Chelsea Manning is a name that should henceforth be added to history books. She is a pioneer not only for all transgender people, but for those who wish to see a world of true equality. She opened the world’s eyes to what it means to suffer with gender identity and the public, must now reevaluate it’s outlook on transgender people, as well as prisoners’ rights.
Formerly Bradley Manning, a military judge convicted Manning of espionage on Aug. 21, 2013 for leaking thousands of classified documents to WikiLeaks. However, since being sentenced to 35 years in military prison at Fort Leavenworth, Kan., Manning returned to the public eye for a far more personal reason.
Manning announced her transgender identity and her desire to be known and referred to as a female. Additionally, she has requested hormone therapy and possibly more gender reassignment during her sentence. This identification and request is what caused the most uproar.
Michael Pearsons, CNN reporter, quoted Kimberly Lewis, the spokesperson at Fort Leavenworth, in an article where Lewis states that transgender inmates “must still complete their sentence” without hormone therapy or gender reassignment surgery, which the Army does not provide.
However, they do have access to mental health professionals such as psychiatrists, psychologists, social workers and behavioral experts. Pearsons continues wtih statements from other military officials unauthorized to speak publically on Manning’s case.
They stated opinions such as, Manning is still a male in the Army’s eyes and even so, they reiterated that many inmates had problems they were struggling with.
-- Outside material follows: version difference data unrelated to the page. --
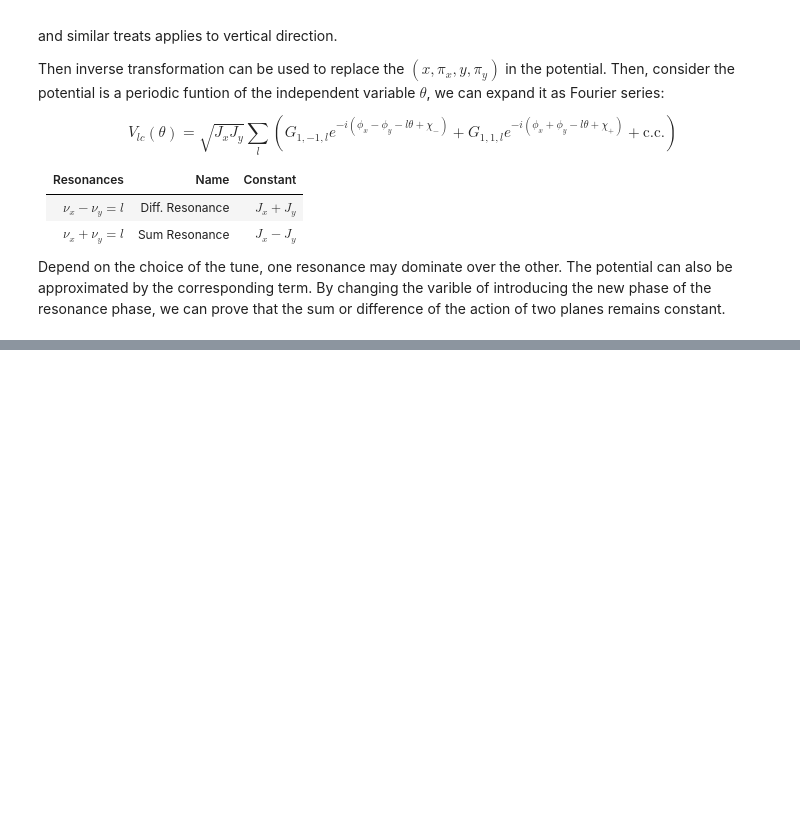
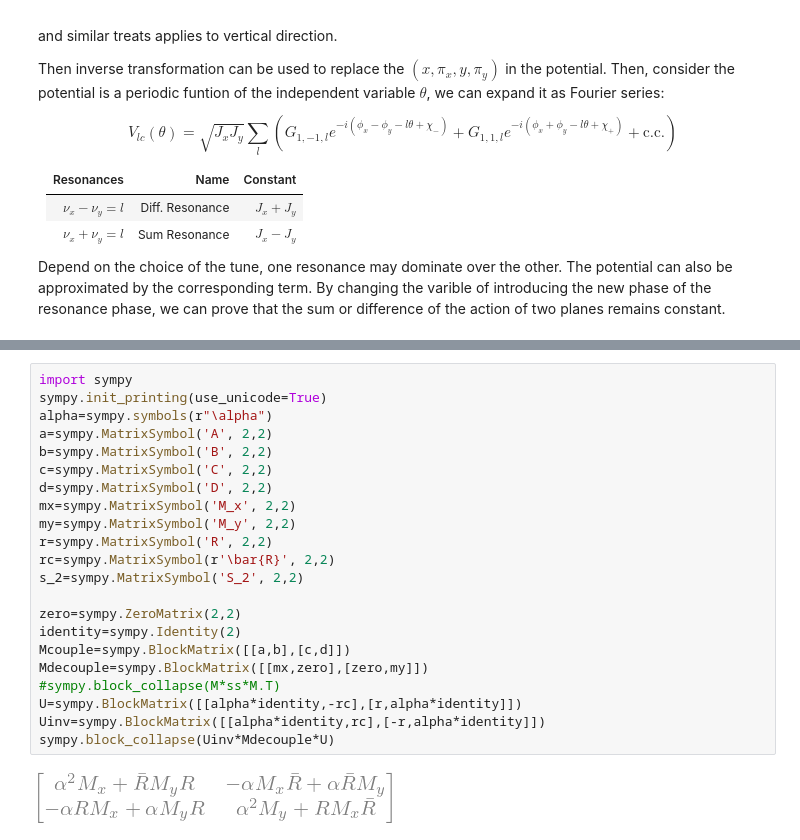
Before and after one commit to yuehao/AP_course_materials, a Jupyter notebook: linear_transverse_coupling/linear_transverse_coupling.ipynb, the cells around one changed output, grey strips where cells are left out. Saved outputs shown, nothing was run; the diff lists cells and outputs as text; blank space fills up the shorter version.

```diff
--- a/linear_transverse_coupling/linear_transverse_coupling.ipynb
+++ b/linear_transverse_coupling/linear_transverse_coupling.ipynb
@@ -258,0 +365,24 @@ for i in range(5):
+# %%
+import sympy
+sympy.init_printing(use_unicode=True)
+alpha=sympy.symbols(r"\alpha")
+a=sympy.MatrixSymbol('A', 2,2)
+b=sympy.MatrixSymbol('B', 2,2)
+c=sympy.MatrixSymbol('C', 2,2)
+d=sympy.MatrixSymbol('D', 2,2)
+mx=sympy.MatrixSymbol('M_x', 2,2)
+my=sympy.MatrixSymbol('M_y', 2,2)
+r=sympy.MatrixSymbol('R', 2,2)
+rc=sympy.MatrixSymbol(r'\bar{R}', 2,2)
+s_2=sympy.MatrixSymbol('S_2', 2,2)
+
+zero=sympy.ZeroMatrix(2,2)
+identity=sympy.Identity(2)
+Mcouple=sympy.BlockMatrix([[a,b],[c,d]])
+Mdecouple=sympy.BlockMatrix([[mx,zero],[zero,my]])
+#sympy.block_collapse(M*ss*M.T)
+U=sympy.BlockMatrix([[alpha*identity,-rc],[r,alpha*identity]])
+Uinv=sympy.BlockMatrix([[alpha*identity,rc],[-r,alpha*identity]])
+sympy.block_collapse(Uinv*Mdecouple*U)
+# %% [output]
+[figure, added]
```
Also changed, not shown: parts of 24 cells of this notebook, 20 other files.
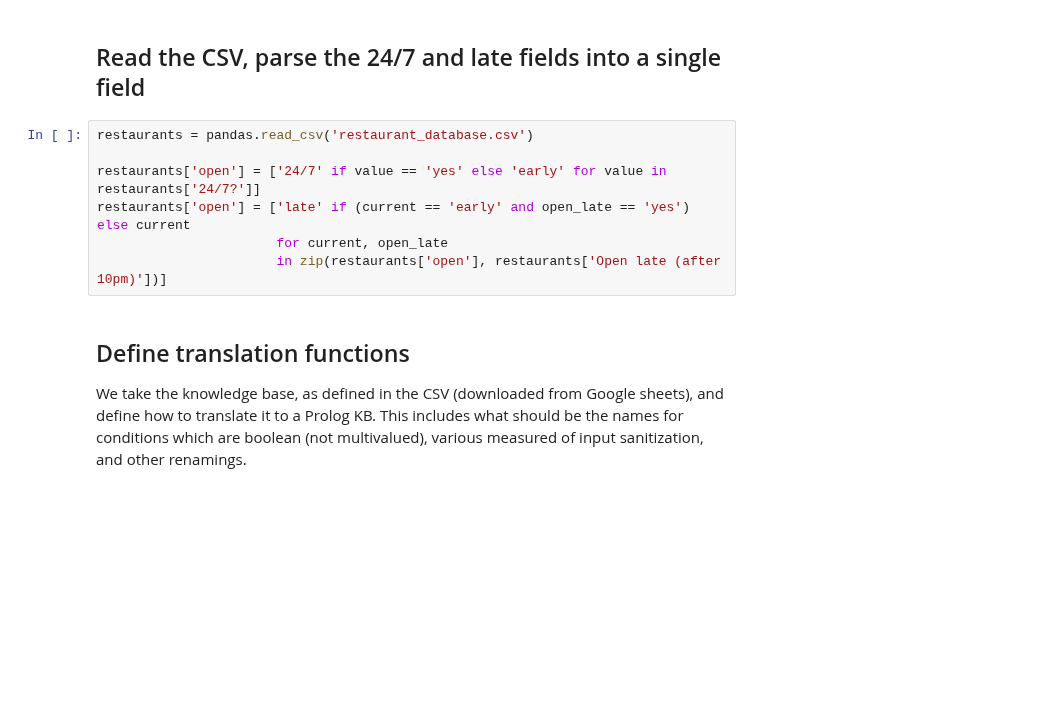
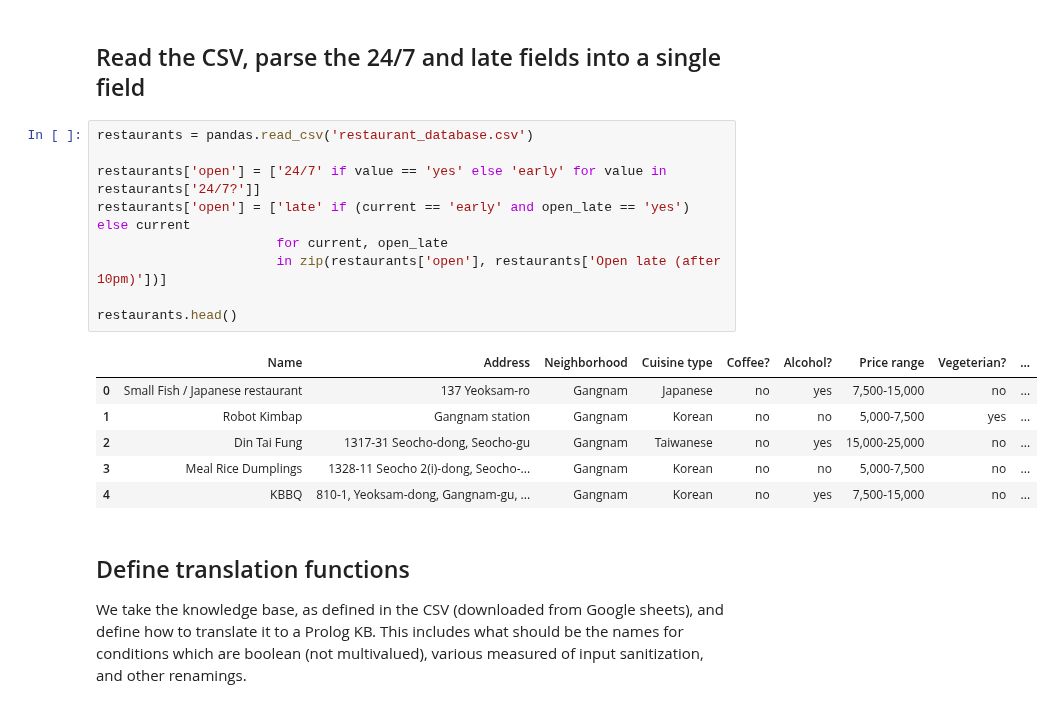
Before and after one commit to guydav/minerva, a Jupyter notebook: notebooks/CS152/LBA_python_27.ipynb, the cells around one changed output. Drawn from its saved outputs; the diff is of its cells as text; blank space fills up the shorter version.

```diff
--- a/notebooks/CS152/LBA_python_27.ipynb
+++ b/notebooks/CS152/LBA_python_27.ipynb
@@ -10,10 +10,19 @@ from collections import defaultdict, OrderedDict
 # %%
 restaurants = pandas.read_csv('restaurant_database.csv')
 
 restaurants['open'] = ['24/7' if value == 'yes' else 'early' for value in restaurants['24/7?']]
 restaurants['open'] = ['late' if (current == 'early' and open_late == 'yes') else current
                        for current, open_late
                        in zip(restaurants['open'], restaurants['Open late (after 10pm)'])]
+
+restaurants.head()
+# %% [output]
+|  | Name | Address | Neighborhood | Cuisine type | Coffee? | Alcohol? | Price range | Vegeterian? | ... |
+| 0 | Small Fish / Japanese restaurant | 137 Yeoksam-ro | Gangnam | Japanese | no | yes | 7,500-15,000 | no | ... |
+| 1 | Robot Kimbap | Gangnam station | Gangnam | Korean | no | no | 5,000-7,500 | yes | ... |
+| 2 | Din Tai Fung | 1317-31 Seocho-dong, Seocho-gu | Gangnam | Taiwanese | no | yes | 15,000-25,000 | no | ... |
+| 3 | Meal Rice Dumplings | 1328-11 Seocho 2(i)-dong, Seocho-... | Gangnam | Korean | no | no | 5,000-7,500 | no | ... |
+| 4 | KBBQ | 810-1, Yeoksam-dong, Gangnam-gu, ... | Gangnam | Korean | no | yes | 7,500-15,000 | no | ... |
 # %% [markdown]
 ## Define translation functions
 
```
Also changed, not shown: parts of 5 cells of this notebook, 3 other files.
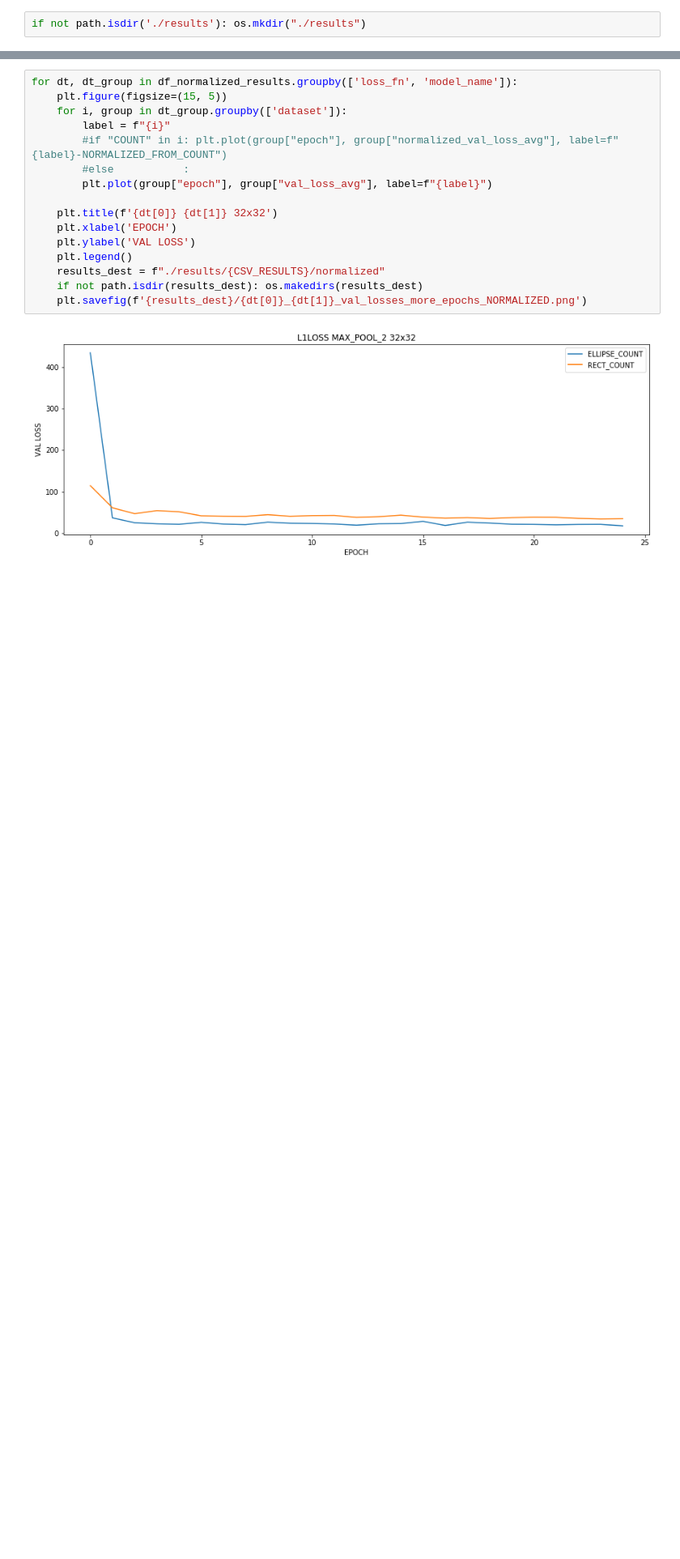
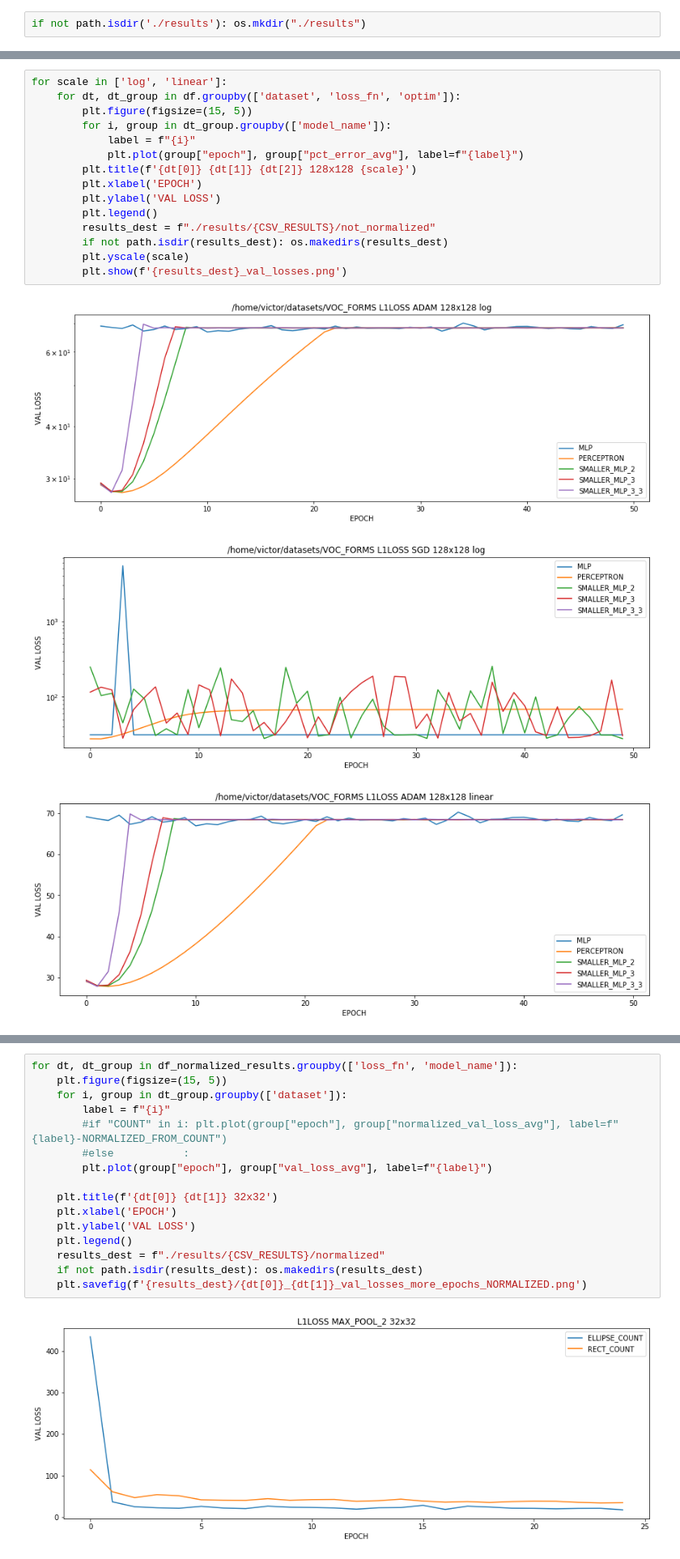
Before and after one commit to ViktorCosenza/areacnn, a Jupyter notebook: notebooks/visualization.ipynb, the cells around one changed output, grey strips where cells are left out. Shown at 81% size. Drawn from its saved outputs; the diff is of its cells as text; blank space fills up the shorter version.

```diff
--- a/notebooks/visualization.ipynb
+++ b/notebooks/visualization.ipynb
@@ -33,0 +51,19 @@ for scale in ['log', 'linear']:
+# %%
+for scale in ['log', 'linear']:
+    for dt, dt_group in df.groupby(['dataset', 'loss_fn', 'optim']):
+        plt.figure(figsize=(15, 5))
+        for i, group in dt_group.groupby(['model_name']):
+            label = f"{i}"
+            plt.plot(group["epoch"], group["pct_error_avg"], label=f"{label}")
+        plt.title(f'{dt[0]} {dt[1]} {dt[2]} 128x128 {scale}')
+        plt.xlabel('EPOCH')
+        plt.ylabel('VAL LOSS')
+        plt.legend()
+        results_dest = f"./results/{CSV_RESULTS}/not_normalized"
+        if not path.isdir(results_dest): os.makedirs(results_dest)
+        plt.yscale(scale)
+        plt.show(f'{results_dest}_val_losses.png')
+# %% [output]
+[figure, added]
+[figure, added]
+[figure, added]
```
Also changed, not shown: parts of 4 cells of this notebook, 11 other files.
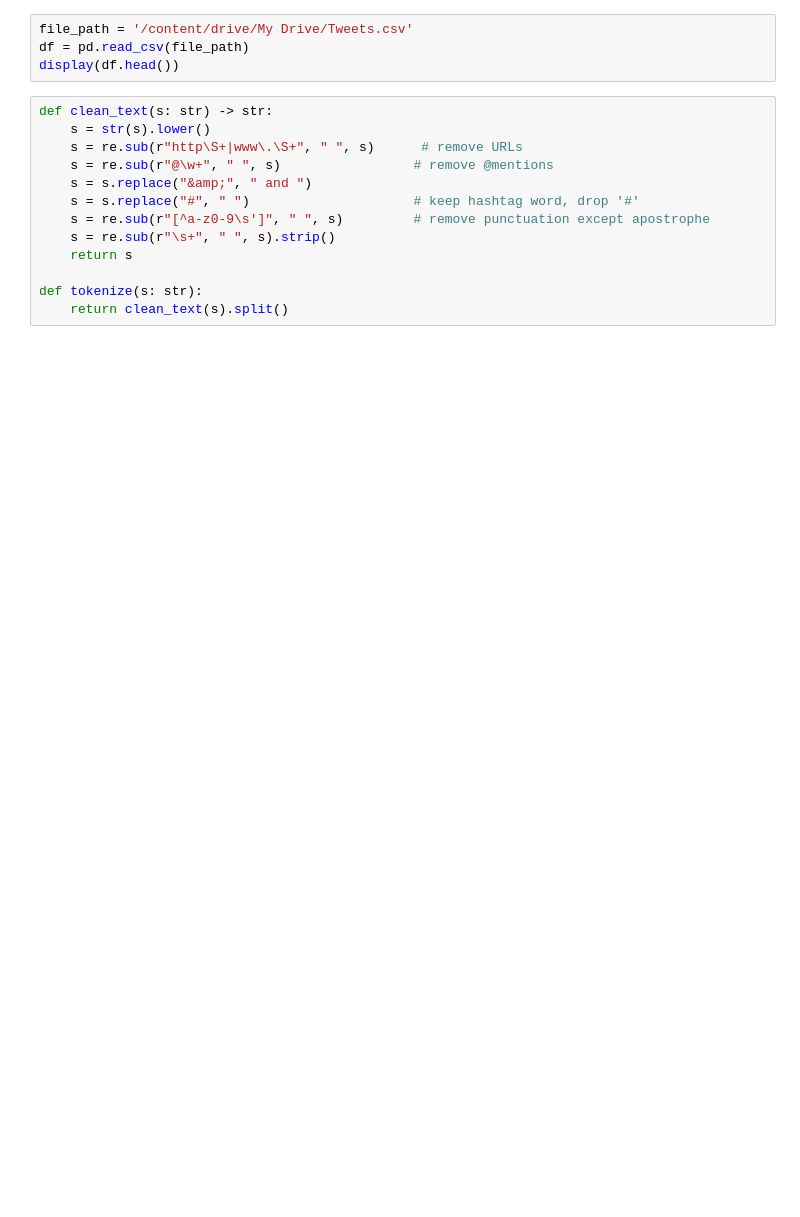
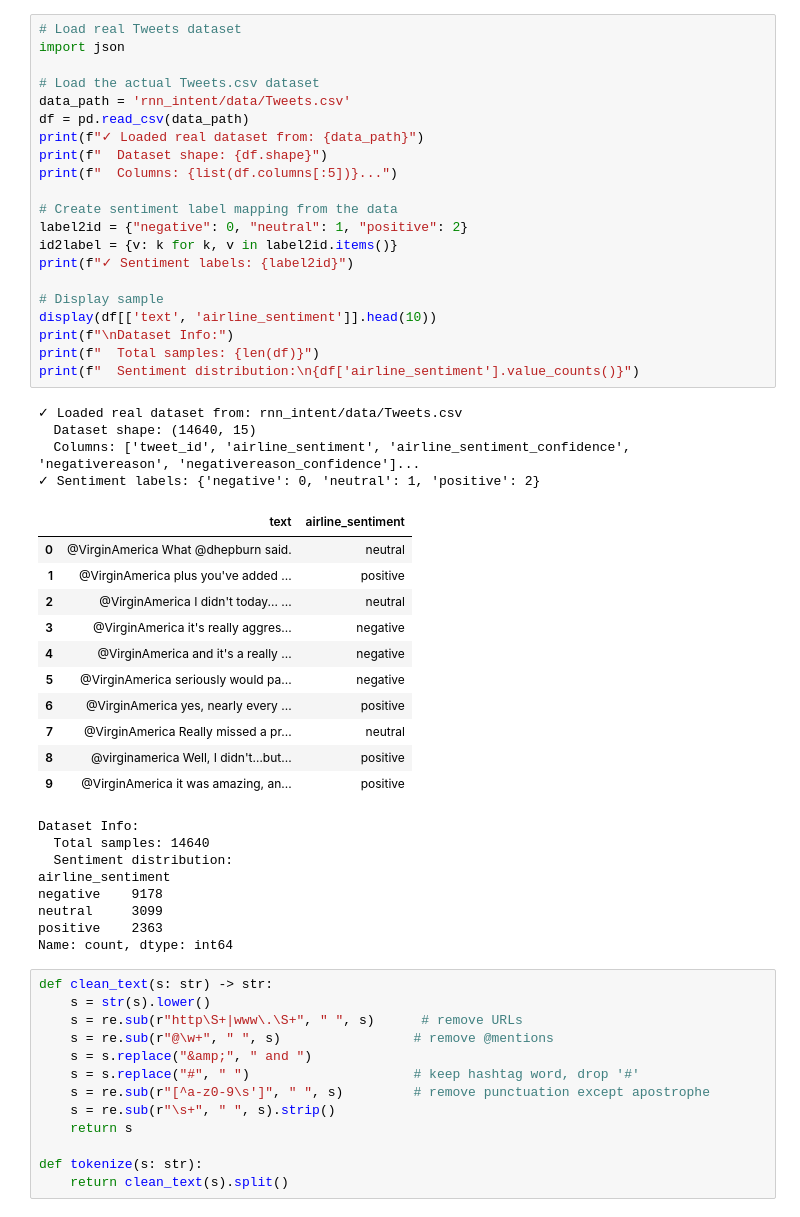
Before and after one commit to JX-007/CVNL_Assignment2_GP03, a Jupyter notebook: models/EmotionalAnalysis.ipynb, the cells around one changed output. Drawn from its saved outputs; the diff is of its cells as text; blank space fills up the shorter version.

```diff
--- a/models/EmotionalAnalysis.ipynb
+++ b/models/EmotionalAnalysis.ipynb
@@ -31,7 +30,48 @@ ModuleNotFoundError: No module named 'pandas'
-# %%
-file_path = '/content/drive/My Drive/Tweets.csv'
-df = pd.read_csv(file_path)
-display(df.head())
+# %%
+# Load real Tweets dataset
+import json
+
+# Load the actual Tweets.csv dataset
+data_path = 'rnn_intent/data/Tweets.csv'
+df = pd.read_csv(data_path)
+print(f"✓ Loaded real dataset from: {data_path}")
+print(f"  Dataset shape: {df.shape}")
+print(f"  Columns: {list(df.columns[:5])}...")
+
+# Create sentiment label mapping from the data
+label2id = {"negative": 0, "neutral": 1, "positive": 2}
+id2label = {v: k for k, v in label2id.items()}
+print(f"✓ Sentiment labels: {label2id}")
+
+# Display sample
+display(df[['text', 'airline_sentiment']].head(10))
+print(f"\nDataset Info:")
+print(f"  Total samples: {len(df)}")
+print(f"  Sentiment distribution:\n{df['airline_sentiment'].value_counts()}")
+# %% [output]
+✓ Loaded real dataset from: rnn_intent/data/Tweets.csv
+  Dataset shape: (14640, 15)
+  Columns: ['tweet_id', 'airline_sentiment', 'airline_sentiment_confidence', 'negativereason', 'negativereason_confidence']...
+✓ Sentiment labels: {'negative': 0, 'neutral': 1, 'positive': 2}
+|  | text | airline_sentiment |
+| 0 | @VirginAmerica What @dhepburn said. | neutral |
+| 1 | @VirginAmerica plus you've added ... | positive |
+| 2 | @VirginAmerica I didn't today... ... | neutral |
+| 3 | @VirginAmerica it's really aggres... | negative |
+| 4 | @VirginAmerica and it's a really ... | negative |
+| 5 | @VirginAmerica seriously would pa... | negative |
+| 6 | @VirginAmerica yes, nearly every ... | positive |
+| 7 | @VirginAmerica Really missed a pr... | neutral |
+| 8 | @virginamerica Well, I didn't…but... | positive |
+| 9 | @VirginAmerica it was amazing, an... | positive |
+Dataset Info:
+  Total samples: 14640
+  Sentiment distribution:
+airline_sentiment
+negative    9178
+neutral     3099
+positive    2363
+Name: count, dtype: int64
 # %%
 def clean_text(s: str) -> str:
     s = str(s).lower()
```
Also changed, not shown: parts of 9 cells of this notebook, 11 other files.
These sorts of statements not only belittle Manning’s rights, feelings and situation, but also pose constitutional implications pertaining to the Eighth Amendment. Margaret Talbot, of The New Yorker, covered the legal hindsight of Manning’s case. Jennifer Levi, an attorney with Gay and Lesbian Advocates and Defenders, told Talbot, “Every time courts have considered this question [providing inmates with hormone therapy and/or gender reassignment surgery], they’ve acknowledged that gender identity disorder or dysphoria is a real and serious medical condition and that denying care for it has constitutional, Eighth Amendment implications.”
This is not a foreign idea.
Denying any inmate access to desired treatment that is backed up by medical proof, or discriminating against an inmate for any reason, is surely cruel and unusual punishment.
Therefore, why is Manning faced with possibly having to sue for her constitutionally and legally deserved treatment?
It may very well have to do with public opinion of prisoners and the military opinion of traitors.
The policy to not provide hormone therapy or sex-reassignment is a policy not held in non-military prisons, as Talbot points out. Thus, one must conclude that the military simply does not have the equal tolerance or understanding for its Lesbian, Gay, Transgender, and Questioning (LGBTQ) members, inmates or otherwise, as federal and state prisons do.
With the second anniversary of the appeal of “don’t ask don’t tell” approaching on Sept. 20, it is safe to say that the military has its share of work to do regarding LGBTQ awareness and equality. Manning’s case forces not only the public but more specifically, the military to reconsider their views on prisoner’s rights.
Simply because a person is convicted of a crime, their civil rights are not extinguished, this is a belief backed by the Constitution and should be enforced by our public and legal action.
Manning has a right to equal treatment and health care opportunities regardless of what kind of prison she is in or her gender classification.